WHAT YOU ARE ASKED TO DO → Write out all of the records precisely. Skip anything that is a picture.

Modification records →
Content starts

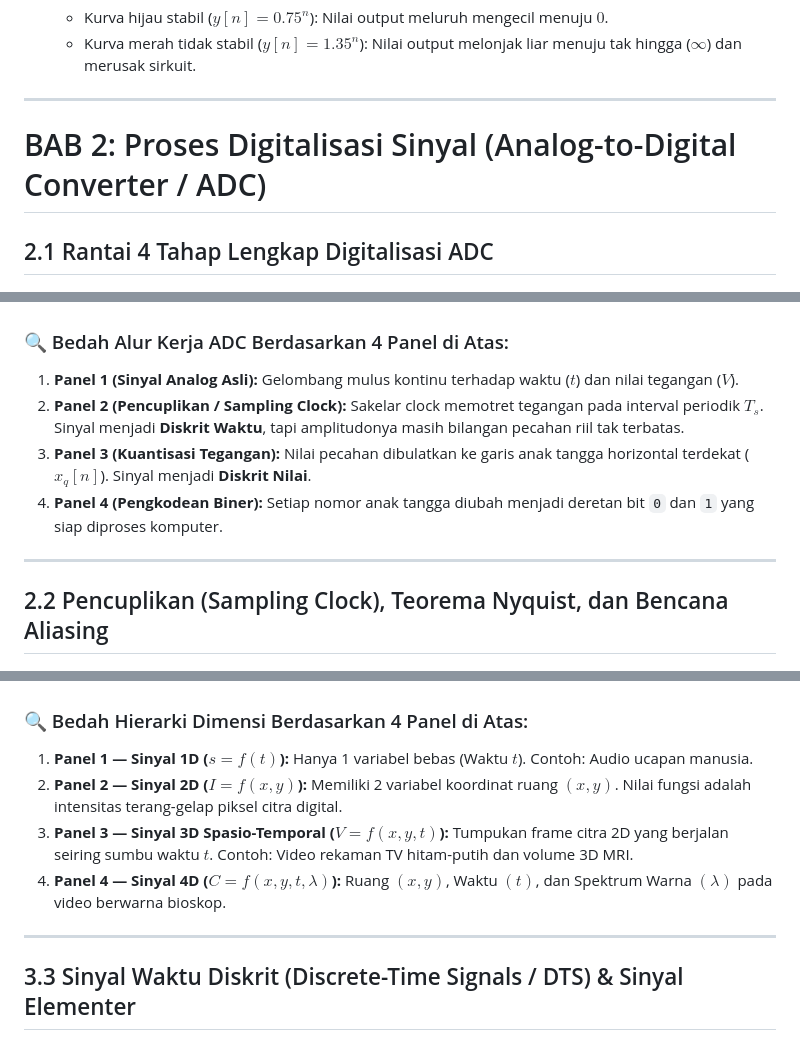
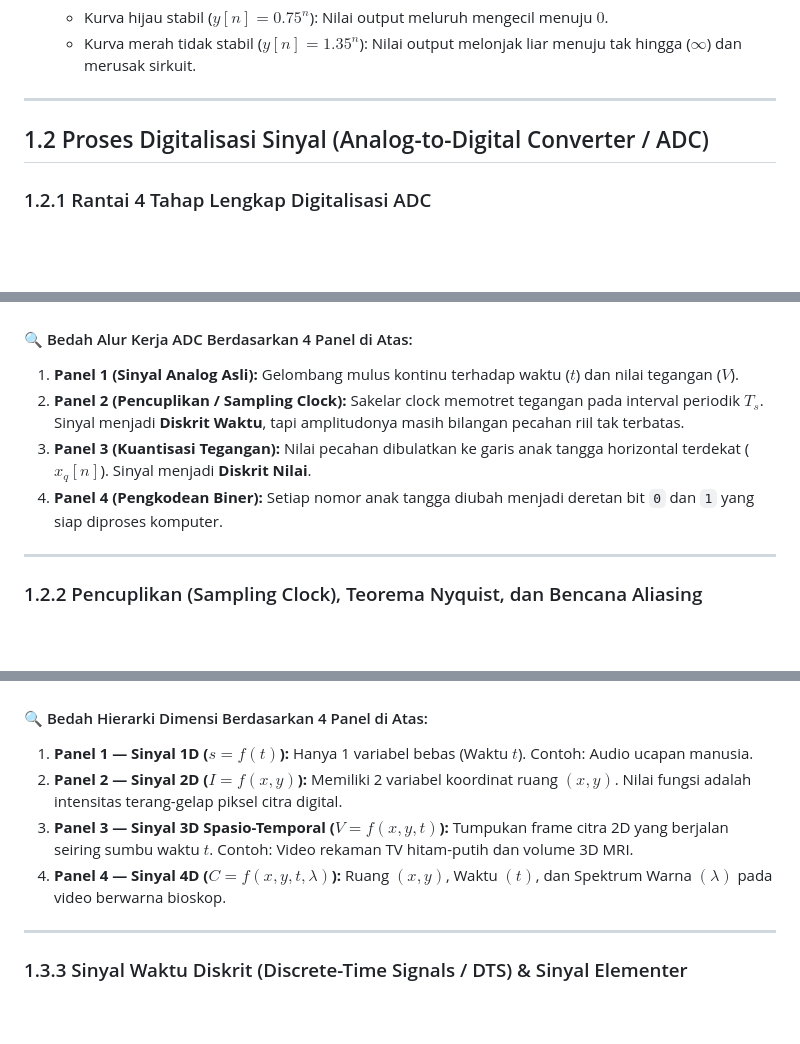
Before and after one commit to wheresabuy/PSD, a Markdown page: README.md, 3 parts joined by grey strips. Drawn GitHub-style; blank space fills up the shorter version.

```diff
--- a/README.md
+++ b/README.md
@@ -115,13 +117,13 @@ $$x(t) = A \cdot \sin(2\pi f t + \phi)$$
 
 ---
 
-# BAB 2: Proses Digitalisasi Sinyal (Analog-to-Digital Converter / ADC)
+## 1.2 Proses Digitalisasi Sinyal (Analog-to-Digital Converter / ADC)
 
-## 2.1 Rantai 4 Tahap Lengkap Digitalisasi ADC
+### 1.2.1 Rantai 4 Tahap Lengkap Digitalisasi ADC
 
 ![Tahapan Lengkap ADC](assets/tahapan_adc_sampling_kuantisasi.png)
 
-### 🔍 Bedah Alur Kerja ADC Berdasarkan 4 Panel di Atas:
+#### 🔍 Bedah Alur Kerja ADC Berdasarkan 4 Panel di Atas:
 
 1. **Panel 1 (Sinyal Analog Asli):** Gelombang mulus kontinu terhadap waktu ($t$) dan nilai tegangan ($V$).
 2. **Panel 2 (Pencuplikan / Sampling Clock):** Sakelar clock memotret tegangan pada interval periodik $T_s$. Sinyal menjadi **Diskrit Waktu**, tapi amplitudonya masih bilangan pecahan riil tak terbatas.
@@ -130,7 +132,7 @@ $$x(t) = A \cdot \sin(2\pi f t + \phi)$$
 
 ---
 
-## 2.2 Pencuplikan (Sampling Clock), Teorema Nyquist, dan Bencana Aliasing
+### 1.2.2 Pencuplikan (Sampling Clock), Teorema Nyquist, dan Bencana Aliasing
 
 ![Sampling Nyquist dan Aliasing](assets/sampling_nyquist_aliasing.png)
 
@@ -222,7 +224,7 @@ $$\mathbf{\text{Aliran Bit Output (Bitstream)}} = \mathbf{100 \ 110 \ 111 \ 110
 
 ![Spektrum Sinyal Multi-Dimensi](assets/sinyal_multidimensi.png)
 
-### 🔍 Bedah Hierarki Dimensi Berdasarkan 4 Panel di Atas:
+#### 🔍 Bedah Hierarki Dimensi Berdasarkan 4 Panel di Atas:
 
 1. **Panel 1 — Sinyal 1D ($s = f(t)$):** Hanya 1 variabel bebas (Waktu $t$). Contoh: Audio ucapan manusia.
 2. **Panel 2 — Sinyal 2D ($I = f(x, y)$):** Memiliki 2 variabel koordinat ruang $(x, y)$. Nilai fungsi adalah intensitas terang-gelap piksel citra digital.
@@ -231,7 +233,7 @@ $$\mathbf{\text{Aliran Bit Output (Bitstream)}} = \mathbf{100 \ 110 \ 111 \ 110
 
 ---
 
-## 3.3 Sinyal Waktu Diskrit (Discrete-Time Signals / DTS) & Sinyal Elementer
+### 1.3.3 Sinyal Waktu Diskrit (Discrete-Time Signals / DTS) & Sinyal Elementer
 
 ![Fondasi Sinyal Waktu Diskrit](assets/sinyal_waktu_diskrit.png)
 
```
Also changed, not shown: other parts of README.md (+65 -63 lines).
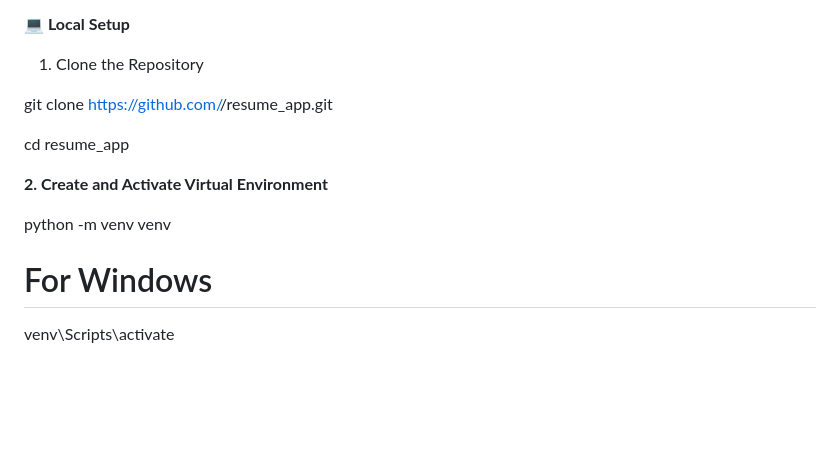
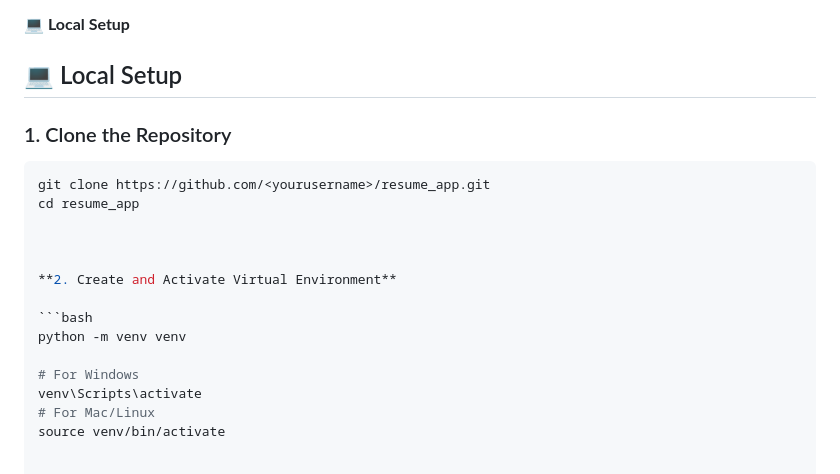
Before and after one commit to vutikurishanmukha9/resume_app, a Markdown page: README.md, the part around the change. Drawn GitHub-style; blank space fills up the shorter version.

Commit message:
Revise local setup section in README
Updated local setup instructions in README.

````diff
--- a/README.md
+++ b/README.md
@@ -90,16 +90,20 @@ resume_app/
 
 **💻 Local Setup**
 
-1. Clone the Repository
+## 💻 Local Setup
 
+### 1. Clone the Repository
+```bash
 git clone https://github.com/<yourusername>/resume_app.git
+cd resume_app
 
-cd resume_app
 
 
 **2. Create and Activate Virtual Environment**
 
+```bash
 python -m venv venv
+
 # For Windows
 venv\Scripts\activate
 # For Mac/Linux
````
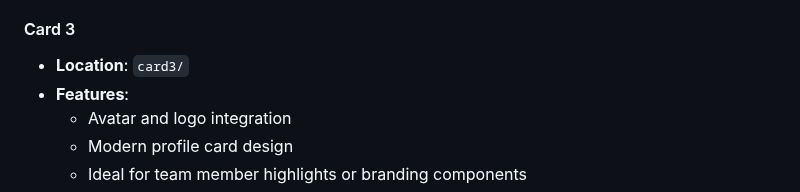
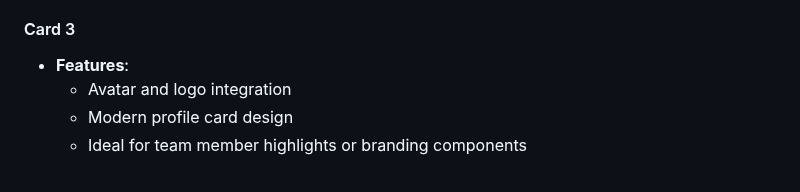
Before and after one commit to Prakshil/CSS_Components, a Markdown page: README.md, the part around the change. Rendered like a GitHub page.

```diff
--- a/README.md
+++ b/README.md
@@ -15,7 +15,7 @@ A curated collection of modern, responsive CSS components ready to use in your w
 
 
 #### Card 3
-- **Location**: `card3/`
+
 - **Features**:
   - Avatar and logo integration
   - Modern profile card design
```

Content ends

RESPONSE FOR THIS EXERCISE →
Before and after one commit to wheresabuy/PSD, a Markdown page: README.md, 3 parts joined by grey strips. Drawn GitHub-style; blank space fills up the shorter version.

```diff
--- a/README.md
+++ b/README.md
@@ -115,13 +117,13 @@ $$x(t) = A \cdot \sin(2\pi f t + \phi)$$
 
 ---
 
-# BAB 2: Proses Digitalisasi Sinyal (Analog-to-Digital Converter / ADC)
+## 1.2 Proses Digitalisasi Sinyal (Analog-to-Digital Converter / ADC)
 
-## 2.1 Rantai 4 Tahap Lengkap Digitalisasi ADC
+### 1.2.1 Rantai 4 Tahap Lengkap Digitalisasi ADC
 
 ![Tahapan Lengkap ADC](assets/tahapan_adc_sampling_kuantisasi.png)
 
-### 🔍 Bedah Alur Kerja ADC Berdasarkan 4 Panel di Atas:
+#### 🔍 Bedah Alur Kerja ADC Berdasarkan 4 Panel di Atas:
 
 1. **Panel 1 (Sinyal Analog Asli):** Gelombang mulus kontinu terhadap waktu ($t$) dan nilai tegangan ($V$).
 2. **Panel 2 (Pencuplikan / Sampling Clock):** Sakelar clock memotret tegangan pada interval periodik $T_s$. Sinyal menjadi **Diskrit Waktu**, tapi amplitudonya masih bilangan pecahan riil tak terbatas.
@@ -130,7 +132,7 @@ $$x(t) = A \cdot \sin(2\pi f t + \phi)$$
 
 ---
 
-## 2.2 Pencuplikan (Sampling Clock), Teorema Nyquist, dan Bencana Aliasing
+### 1.2.2 Pencuplikan (Sampling Clock), Teorema Nyquist, dan Bencana Aliasing
 
 ![Sampling Nyquist dan Aliasing](assets/sampling_nyquist_aliasing.png)
 
@@ -222,7 +224,7 @@ $$\mathbf{\text{Aliran Bit Output (Bitstream)}} = \mathbf{100 \ 110 \ 111 \ 110
 
 ![Spektrum Sinyal Multi-Dimensi](assets/sinyal_multidimensi.png)
 
-### 🔍 Bedah Hierarki Dimensi Berdasarkan 4 Panel di Atas:
+#### 🔍 Bedah Hierarki Dimensi Berdasarkan 4 Panel di Atas:
 
 1. **Panel 1 — Sinyal 1D ($s = f(t)$):** Hanya 1 variabel bebas (Waktu $t$). Contoh: Audio ucapan manusia.
 2. **Panel 2 — Sinyal 2D ($I = f(x, y)$):** Memiliki 2 variabel koordinat ruang $(x, y)$. Nilai fungsi adalah intensitas terang-gelap piksel citra digital.
@@ -231,7 +233,7 @@ $$\mathbf{\text{Aliran Bit Output (Bitstream)}} = \mathbf{100 \ 110 \ 111 \ 110
 
 ---
 
-## 3.3 Sinyal Waktu Diskrit (Discrete-Time Signals / DTS) & Sinyal Elementer
+### 1.3.3 Sinyal Waktu Diskrit (Discrete-Time Signals / DTS) & Sinyal Elementer
 
 ![Fondasi Sinyal Waktu Diskrit](assets/sinyal_waktu_diskrit.png)
 
```
Also changed, not shown: other parts of README.md (+65 -63 lines).
Before and after one commit to vutikurishanmukha9/resume_app, a Markdown page: README.md, the part around the change. Drawn GitHub-style; blank space fills up the shorter version.

Commit message:
Revise local setup section in README
Updated local setup instructions in README.

````diff
--- a/README.md
+++ b/README.md
@@ -90,16 +90,20 @@ resume_app/
 
 **💻 Local Setup**
 
-1. Clone the Repository
+## 💻 Local Setup
 
+### 1. Clone the Repository
+```bash
 git clone https://github.com/<yourusername>/resume_app.git
+cd resume_app
 
-cd resume_app
 
 
 **2. Create and Activate Virtual Environment**
 
+```bash
 python -m venv venv
+
 # For Windows
 venv\Scripts\activate
 # For Mac/Linux
````
Before and after one commit to Prakshil/CSS_Components, a Markdown page: README.md, the part around the change. Rendered like a GitHub page.

```diff
--- a/README.md
+++ b/README.md
@@ -15,7 +15,7 @@ A curated collection of modern, responsive CSS components ready to use in your w
 
 
 #### Card 3
-- **Location**: `card3/`
+
 - **Features**:
   - Avatar and logo integration
   - Modern profile card design
```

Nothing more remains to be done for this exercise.